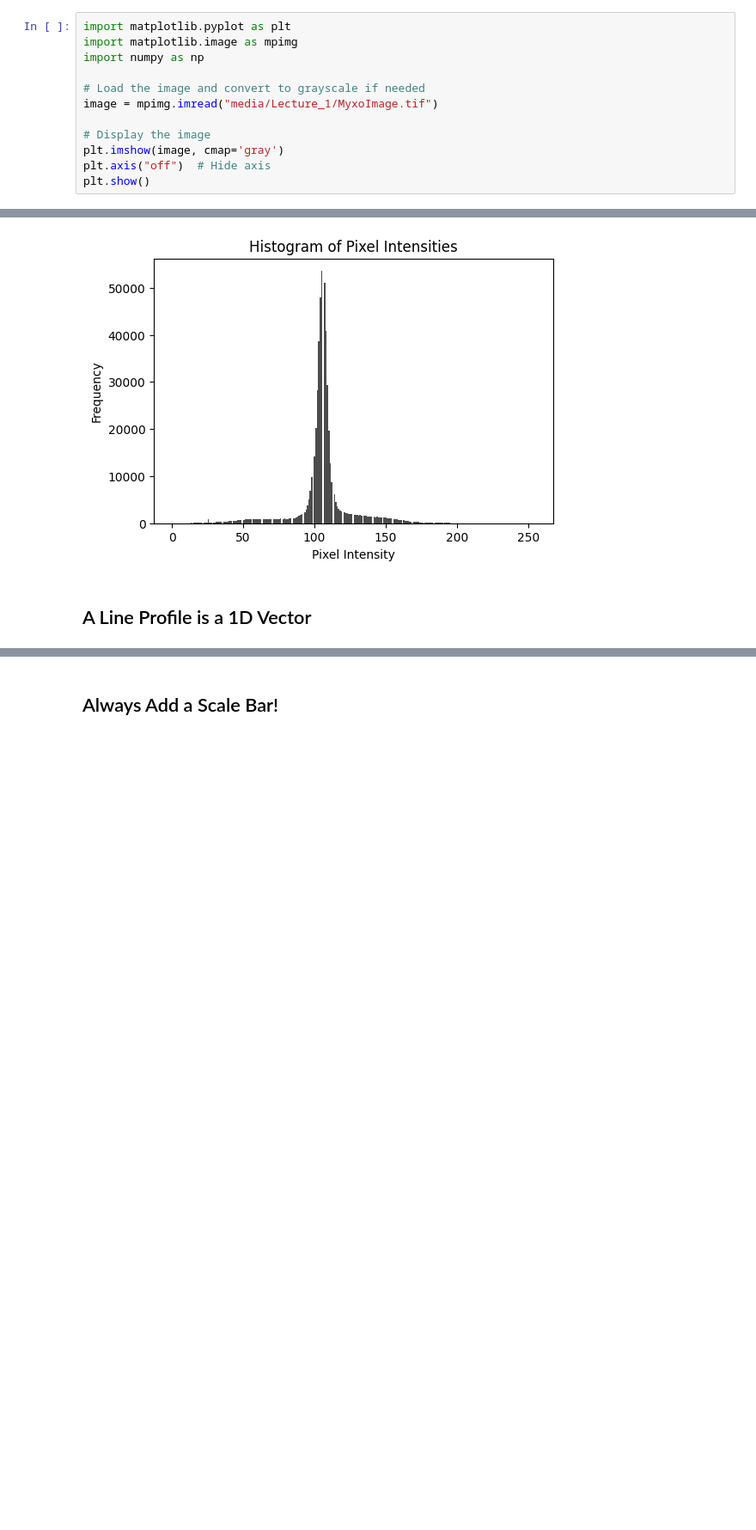
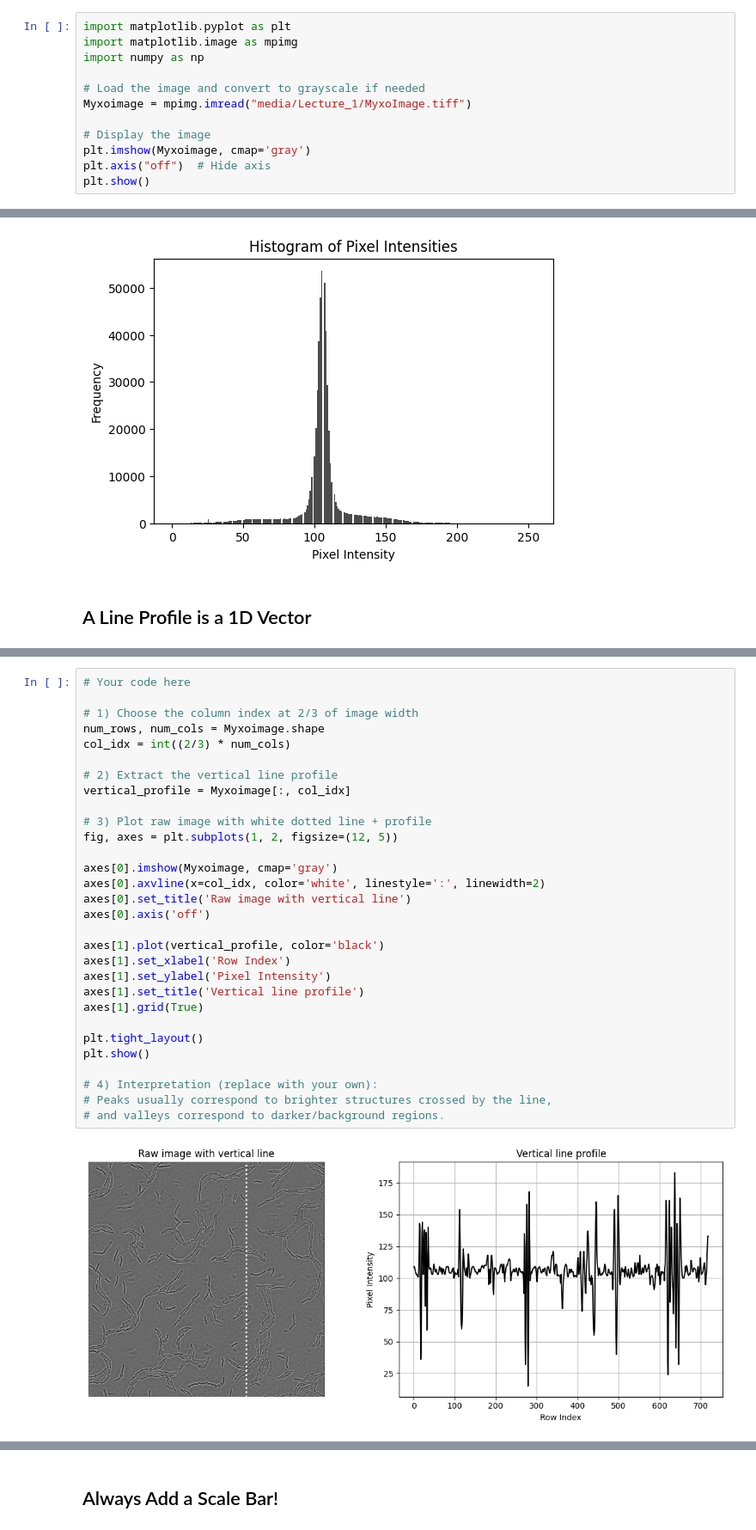
Before and after one commit to dgodovich/MOL518-Intro-to-Data-Analysis, a Jupyter notebook: Lecture_31/BPY518_Lecture31.ipynb, the cells around one changed output, grey strips where cells are left out. Shown at 86% size. Saved outputs shown, nothing was run; the diff lists cells and outputs as text; blank space fills up the shorter version.

```diff
--- a/Lecture_31/BPY518_Lecture31.ipynb
+++ b/Lecture_31/BPY518_Lecture31.ipynb
@@ -47,10 +47,10 @@ import matplotlib.image as mpimg
 import numpy as np
 
 # Load the image and convert to grayscale if needed
-image = mpimg.imread("media/Lecture_1/MyxoImage.tif")
+Myxoimage = mpimg.imread("media/Lecture_1/MyxoImage.tiff")
 
 # Display the image
-plt.imshow(image, cmap='gray')
+plt.imshow(Myxoimage, cmap='gray')
 plt.axis("off")  # Hide axis
 plt.show()
 # %% [output]
@@ -120,3 +131,35 @@ plt.show()
+# %%
+# Your code here
+
+# 1) Choose the column index at 2/3 of image width
+num_rows, num_cols = Myxoimage.shape
+col_idx = int((2/3) * num_cols)
+
+# 2) Extract the vertical line profile
+vertical_profile = Myxoimage[:, col_idx]
+
+# 3) Plot raw image with white dotted line + profile
+fig, axes = plt.subplots(1, 2, figsize=(12, 5))
+
+axes[0].imshow(Myxoimage, cmap='gray')
+axes[0].axvline(x=col_idx, color='white', linestyle=':', linewidth=2)
+axes[0].set_title('Raw image with vertical line')
+axes[0].axis('off')
+
+axes[1].plot(vertical_profile, color='black')
+axes[1].set_xlabel('Row Index')
+axes[1].set_ylabel('Pixel Intensity')
+axes[1].set_title('Vertical line profile')
+axes[1].grid(True)
+
+plt.tight_layout()
+plt.show()
+
+# 4) Interpretation (replace with your own):
+# Peaks usually correspond to brighter structures crossed by the line,
+# and valleys correspond to darker/background regions.
+# %% [output]
+[figure, added]
 # %% [markdown]
 ## Pixel and Image Sizes
 
```
Also changed, not shown: parts of 9 cells of this notebook, 1 other file.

Required action - Lines with the word "cmap": tally them across the material and give only the total.

Your solution - 3